● Exercise details
Apart from the pictures, output all of the records exactly.

★ ★ ★ ★ ★ ★ ★

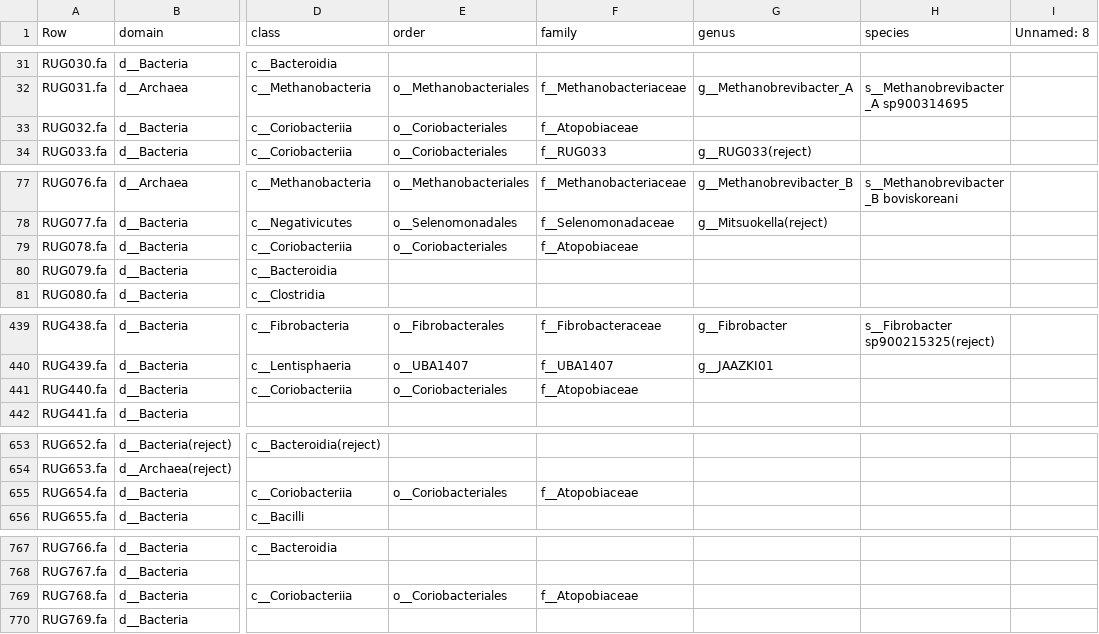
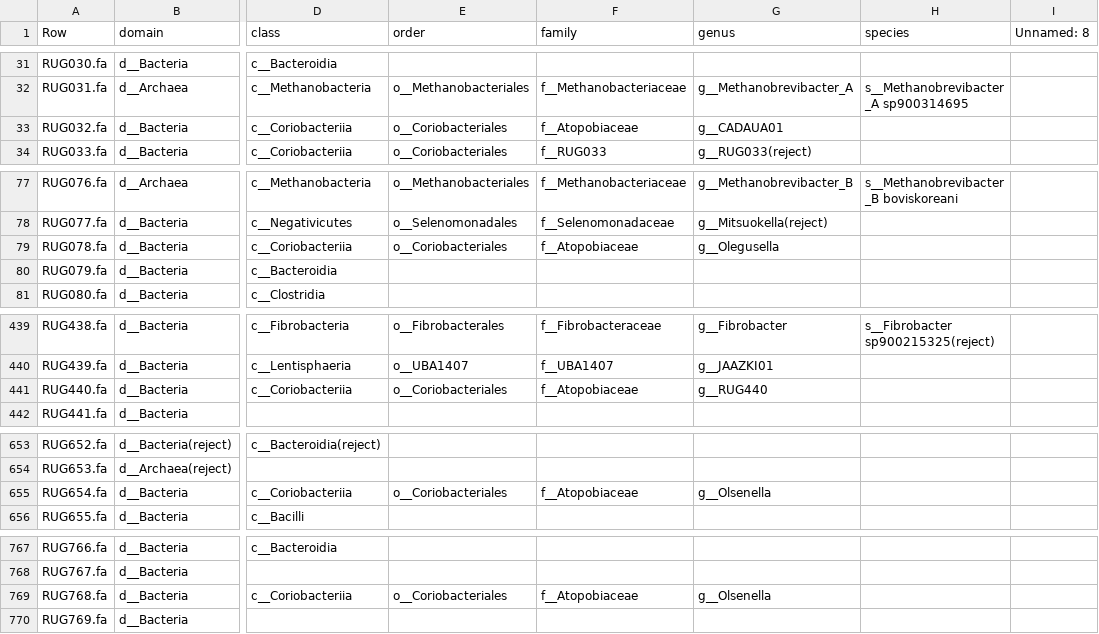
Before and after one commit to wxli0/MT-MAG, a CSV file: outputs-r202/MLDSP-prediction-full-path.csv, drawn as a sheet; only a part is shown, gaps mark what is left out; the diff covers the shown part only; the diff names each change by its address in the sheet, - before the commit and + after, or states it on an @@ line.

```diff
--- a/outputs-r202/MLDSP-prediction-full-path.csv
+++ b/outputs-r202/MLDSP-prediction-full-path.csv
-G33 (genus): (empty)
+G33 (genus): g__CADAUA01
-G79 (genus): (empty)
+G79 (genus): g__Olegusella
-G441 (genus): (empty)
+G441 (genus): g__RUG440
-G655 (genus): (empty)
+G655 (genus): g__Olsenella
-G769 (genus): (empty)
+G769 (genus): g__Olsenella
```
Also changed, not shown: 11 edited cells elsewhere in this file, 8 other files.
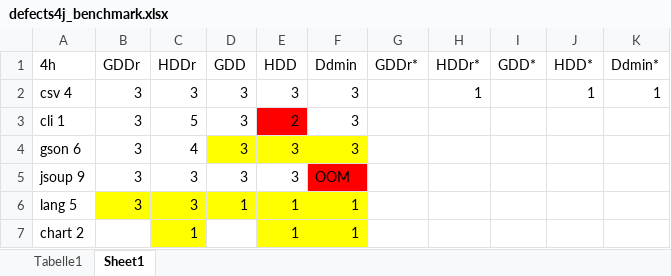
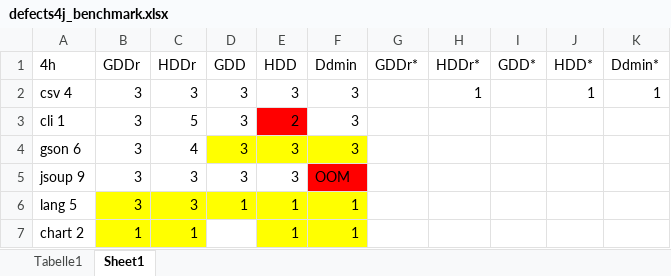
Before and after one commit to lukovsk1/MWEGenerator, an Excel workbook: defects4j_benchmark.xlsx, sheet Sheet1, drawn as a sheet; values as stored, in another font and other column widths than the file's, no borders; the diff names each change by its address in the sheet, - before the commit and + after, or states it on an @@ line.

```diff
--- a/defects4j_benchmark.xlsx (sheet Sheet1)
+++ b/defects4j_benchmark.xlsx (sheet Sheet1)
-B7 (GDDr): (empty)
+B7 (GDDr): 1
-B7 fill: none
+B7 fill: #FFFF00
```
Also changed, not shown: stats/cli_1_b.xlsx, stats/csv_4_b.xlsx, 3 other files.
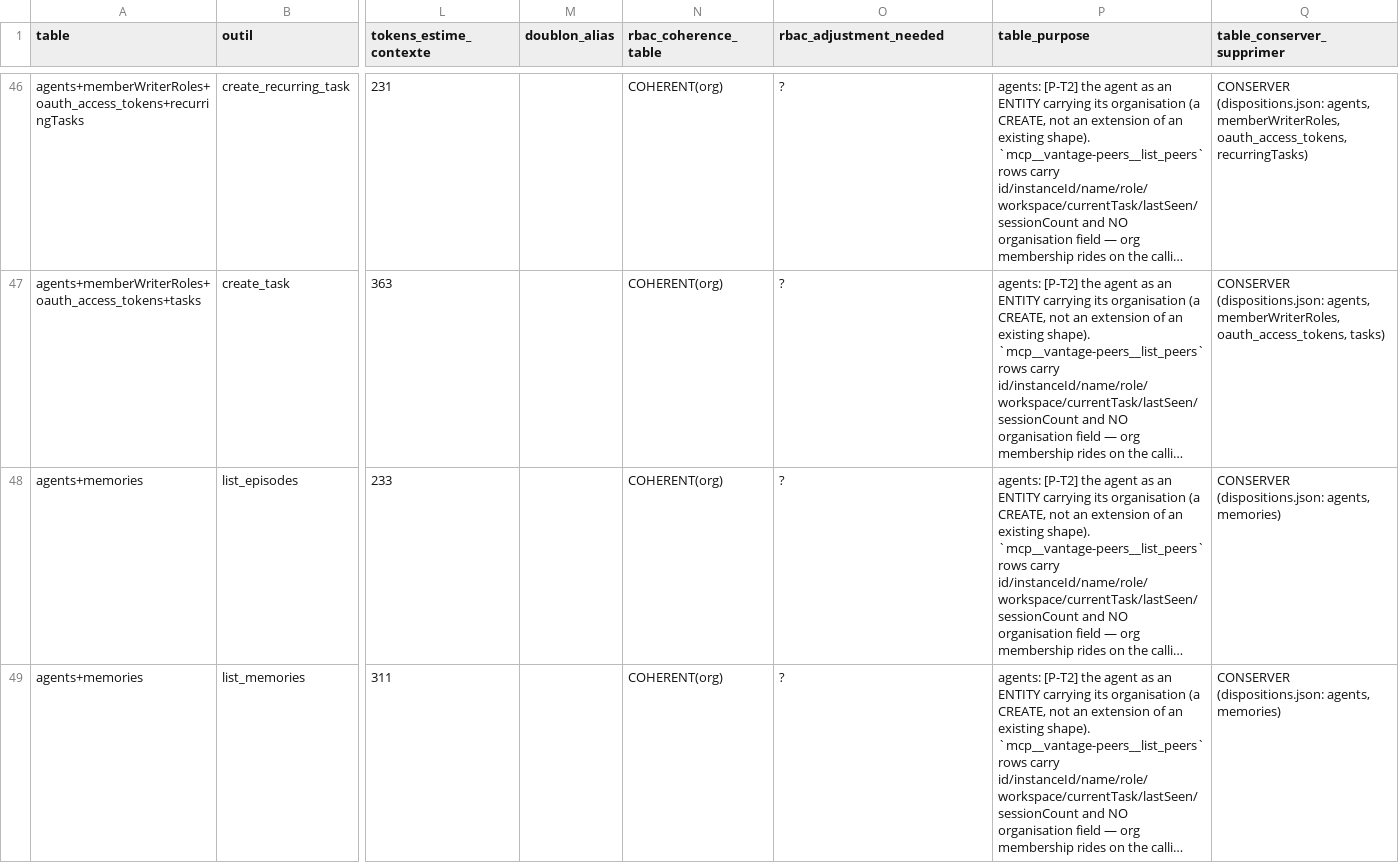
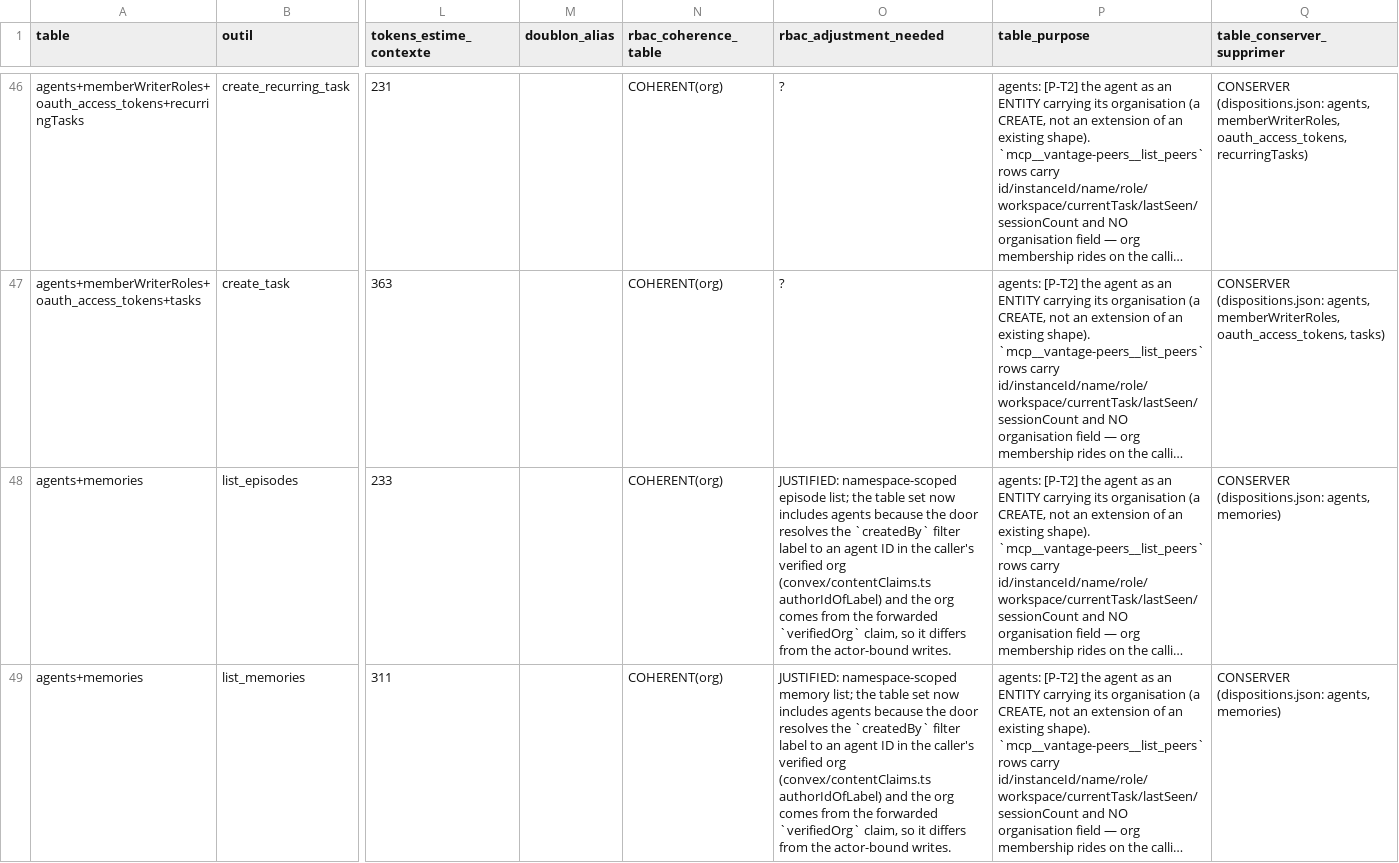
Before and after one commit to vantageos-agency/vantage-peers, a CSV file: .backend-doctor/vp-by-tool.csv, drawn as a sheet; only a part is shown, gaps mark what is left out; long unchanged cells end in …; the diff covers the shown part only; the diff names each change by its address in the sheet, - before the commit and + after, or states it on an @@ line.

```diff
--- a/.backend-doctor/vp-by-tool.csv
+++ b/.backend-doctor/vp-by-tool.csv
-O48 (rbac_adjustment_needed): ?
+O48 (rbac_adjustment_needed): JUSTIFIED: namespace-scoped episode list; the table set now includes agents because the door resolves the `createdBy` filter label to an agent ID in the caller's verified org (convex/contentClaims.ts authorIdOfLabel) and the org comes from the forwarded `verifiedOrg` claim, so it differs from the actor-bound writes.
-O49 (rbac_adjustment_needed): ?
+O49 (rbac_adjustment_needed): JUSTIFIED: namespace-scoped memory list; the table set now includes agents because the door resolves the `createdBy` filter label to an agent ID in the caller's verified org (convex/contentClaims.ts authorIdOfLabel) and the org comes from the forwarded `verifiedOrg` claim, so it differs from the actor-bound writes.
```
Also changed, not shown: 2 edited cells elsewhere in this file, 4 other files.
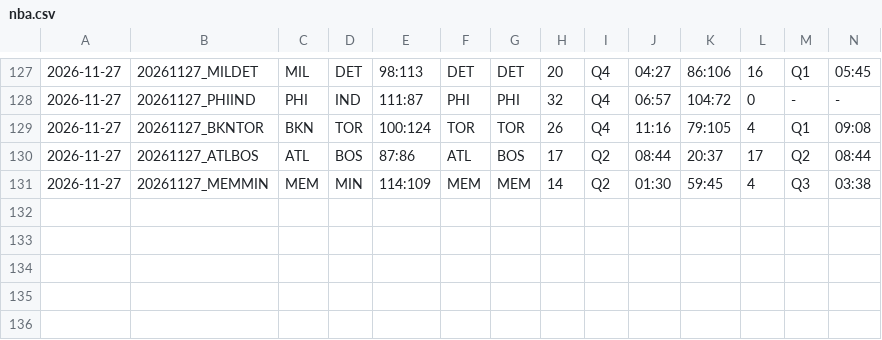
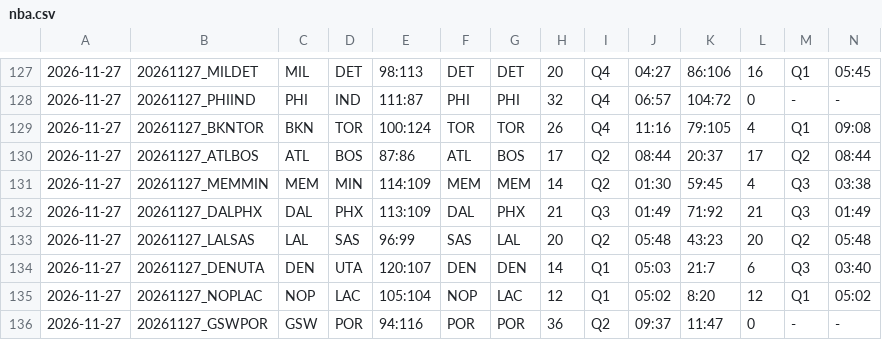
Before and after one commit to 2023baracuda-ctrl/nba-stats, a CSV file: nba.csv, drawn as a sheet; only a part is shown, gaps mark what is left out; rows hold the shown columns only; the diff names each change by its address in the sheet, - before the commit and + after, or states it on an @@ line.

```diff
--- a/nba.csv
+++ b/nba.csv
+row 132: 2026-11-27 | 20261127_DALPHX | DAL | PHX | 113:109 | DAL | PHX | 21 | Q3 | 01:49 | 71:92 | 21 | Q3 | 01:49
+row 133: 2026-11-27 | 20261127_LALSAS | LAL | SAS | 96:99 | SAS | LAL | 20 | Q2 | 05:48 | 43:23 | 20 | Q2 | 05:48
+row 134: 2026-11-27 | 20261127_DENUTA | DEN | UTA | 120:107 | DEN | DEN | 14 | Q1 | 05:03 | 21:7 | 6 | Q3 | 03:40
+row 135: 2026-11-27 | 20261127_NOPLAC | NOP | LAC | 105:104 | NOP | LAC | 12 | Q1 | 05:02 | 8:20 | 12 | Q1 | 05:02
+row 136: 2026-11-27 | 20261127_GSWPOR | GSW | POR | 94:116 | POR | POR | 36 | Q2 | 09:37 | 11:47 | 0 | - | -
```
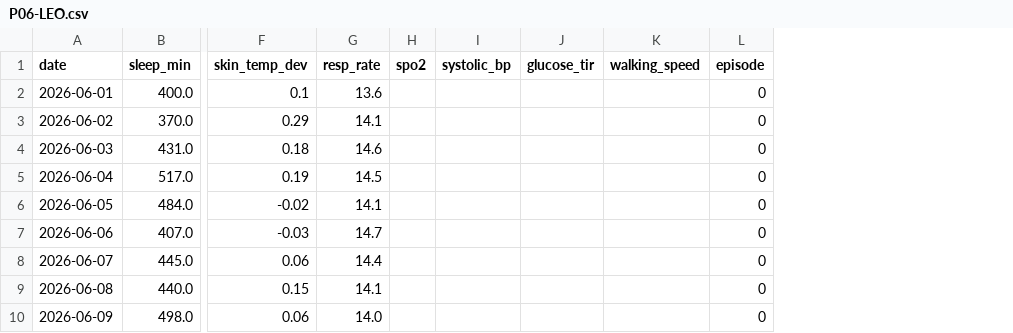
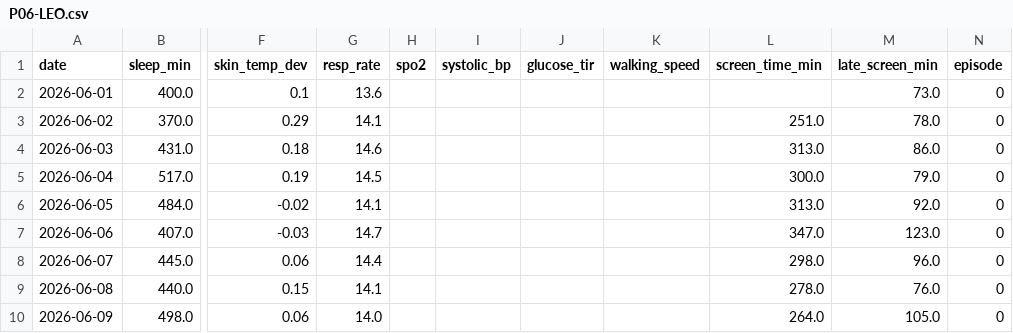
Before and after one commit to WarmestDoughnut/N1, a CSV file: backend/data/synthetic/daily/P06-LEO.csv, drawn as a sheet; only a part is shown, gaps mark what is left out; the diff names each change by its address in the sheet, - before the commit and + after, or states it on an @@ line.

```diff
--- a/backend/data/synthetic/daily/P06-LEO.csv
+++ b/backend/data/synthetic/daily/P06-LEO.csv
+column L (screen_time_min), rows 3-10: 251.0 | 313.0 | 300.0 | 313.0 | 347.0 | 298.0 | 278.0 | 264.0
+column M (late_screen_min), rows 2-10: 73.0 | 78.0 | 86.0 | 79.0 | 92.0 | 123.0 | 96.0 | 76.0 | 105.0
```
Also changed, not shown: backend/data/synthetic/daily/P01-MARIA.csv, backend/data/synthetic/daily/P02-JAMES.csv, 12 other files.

★ ★ ★ ★ ★ ★ ★

● Answer space
Before and after one commit to wxli0/MT-MAG, a CSV file: outputs-r202/MLDSP-prediction-full-path.csv, drawn as a sheet; only a part is shown, gaps mark what is left out; the diff covers the shown part only; the diff names each change by its address in the sheet, - before the commit and + after, or states it on an @@ line.

```diff
--- a/outputs-r202/MLDSP-prediction-full-path.csv
+++ b/outputs-r202/MLDSP-prediction-full-path.csv
-G33 (genus): (empty)
+G33 (genus): g__CADAUA01
-G79 (genus): (empty)
+G79 (genus): g__Olegusella
-G441 (genus): (empty)
+G441 (genus): g__RUG440
-G655 (genus): (empty)
+G655 (genus): g__Olsenella
-G769 (genus): (empty)
+G769 (genus): g__Olsenella
```
Also changed, not shown: 11 edited cells elsewhere in this file, 8 other files.
Before and after one commit to lukovsk1/MWEGenerator, an Excel workbook: defects4j_benchmark.xlsx, sheet Sheet1, drawn as a sheet; values as stored, in another font and other column widths than the file's, no borders; the diff names each change by its address in the sheet, - before the commit and + after, or states it on an @@ line.

```diff
--- a/defects4j_benchmark.xlsx (sheet Sheet1)
+++ b/defects4j_benchmark.xlsx (sheet Sheet1)
-B7 (GDDr): (empty)
+B7 (GDDr): 1
-B7 fill: none
+B7 fill: #FFFF00
```
Also changed, not shown: stats/cli_1_b.xlsx, stats/csv_4_b.xlsx, 3 other files.
Before and after one commit to vantageos-agency/vantage-peers, a CSV file: .backend-doctor/vp-by-tool.csv, drawn as a sheet; only a part is shown, gaps mark what is left out; long unchanged cells end in …; the diff covers the shown part only; the diff names each change by its address in the sheet, - before the commit and + after, or states it on an @@ line.

```diff
--- a/.backend-doctor/vp-by-tool.csv
+++ b/.backend-doctor/vp-by-tool.csv
-O48 (rbac_adjustment_needed): ?
+O48 (rbac_adjustment_needed): JUSTIFIED: namespace-scoped episode list; the table set now includes agents because the door resolves the `createdBy` filter label to an agent ID in the caller's verified org (convex/contentClaims.ts authorIdOfLabel) and the org comes from the forwarded `verifiedOrg` claim, so it differs from the actor-bound writes.
-O49 (rbac_adjustment_needed): ?
+O49 (rbac_adjustment_needed): JUSTIFIED: namespace-scoped memory list; the table set now includes agents because the door resolves the `createdBy` filter label to an agent ID in the caller's verified org (convex/contentClaims.ts authorIdOfLabel) and the org comes from the forwarded `verifiedOrg` claim, so it differs from the actor-bound writes.
```
Also changed, not shown: 2 edited cells elsewhere in this file, 4 other files.
Before and after one commit to 2023baracuda-ctrl/nba-stats, a CSV file: nba.csv, drawn as a sheet; only a part is shown, gaps mark what is left out; rows hold the shown columns only; the diff names each change by its address in the sheet, - before the commit and + after, or states it on an @@ line.

```diff
--- a/nba.csv
+++ b/nba.csv
+row 132: 2026-11-27 | 20261127_DALPHX | DAL | PHX | 113:109 | DAL | PHX | 21 | Q3 | 01:49 | 71:92 | 21 | Q3 | 01:49
+row 133: 2026-11-27 | 20261127_LALSAS | LAL | SAS | 96:99 | SAS | LAL | 20 | Q2 | 05:48 | 43:23 | 20 | Q2 | 05:48
+row 134: 2026-11-27 | 20261127_DENUTA | DEN | UTA | 120:107 | DEN | DEN | 14 | Q1 | 05:03 | 21:7 | 6 | Q3 | 03:40
+row 135: 2026-11-27 | 20261127_NOPLAC | NOP | LAC | 105:104 | NOP | LAC | 12 | Q1 | 05:02 | 8:20 | 12 | Q1 | 05:02
+row 136: 2026-11-27 | 20261127_GSWPOR | GSW | POR | 94:116 | POR | POR | 36 | Q2 | 09:37 | 11:47 | 0 | - | -
```
Before and after one commit to WarmestDoughnut/N1, a CSV file: backend/data/synthetic/daily/P06-LEO.csv, drawn as a sheet; only a part is shown, gaps mark what is left out; the diff names each change by its address in the sheet, - before the commit and + after, or states it on an @@ line.

```diff
--- a/backend/data/synthetic/daily/P06-LEO.csv
+++ b/backend/data/synthetic/daily/P06-LEO.csv
+column L (screen_time_min), rows 3-10: 251.0 | 313.0 | 300.0 | 313.0 | 347.0 | 298.0 | 278.0 | 264.0
+column M (late_screen_min), rows 2-10: 73.0 | 78.0 | 86.0 | 79.0 | 92.0 | 123.0 | 96.0 | 76.0 | 105.0
```
Also changed, not shown: backend/data/synthetic/daily/P01-MARIA.csv, backend/data/synthetic/daily/P02-JAMES.csv, 12 other files.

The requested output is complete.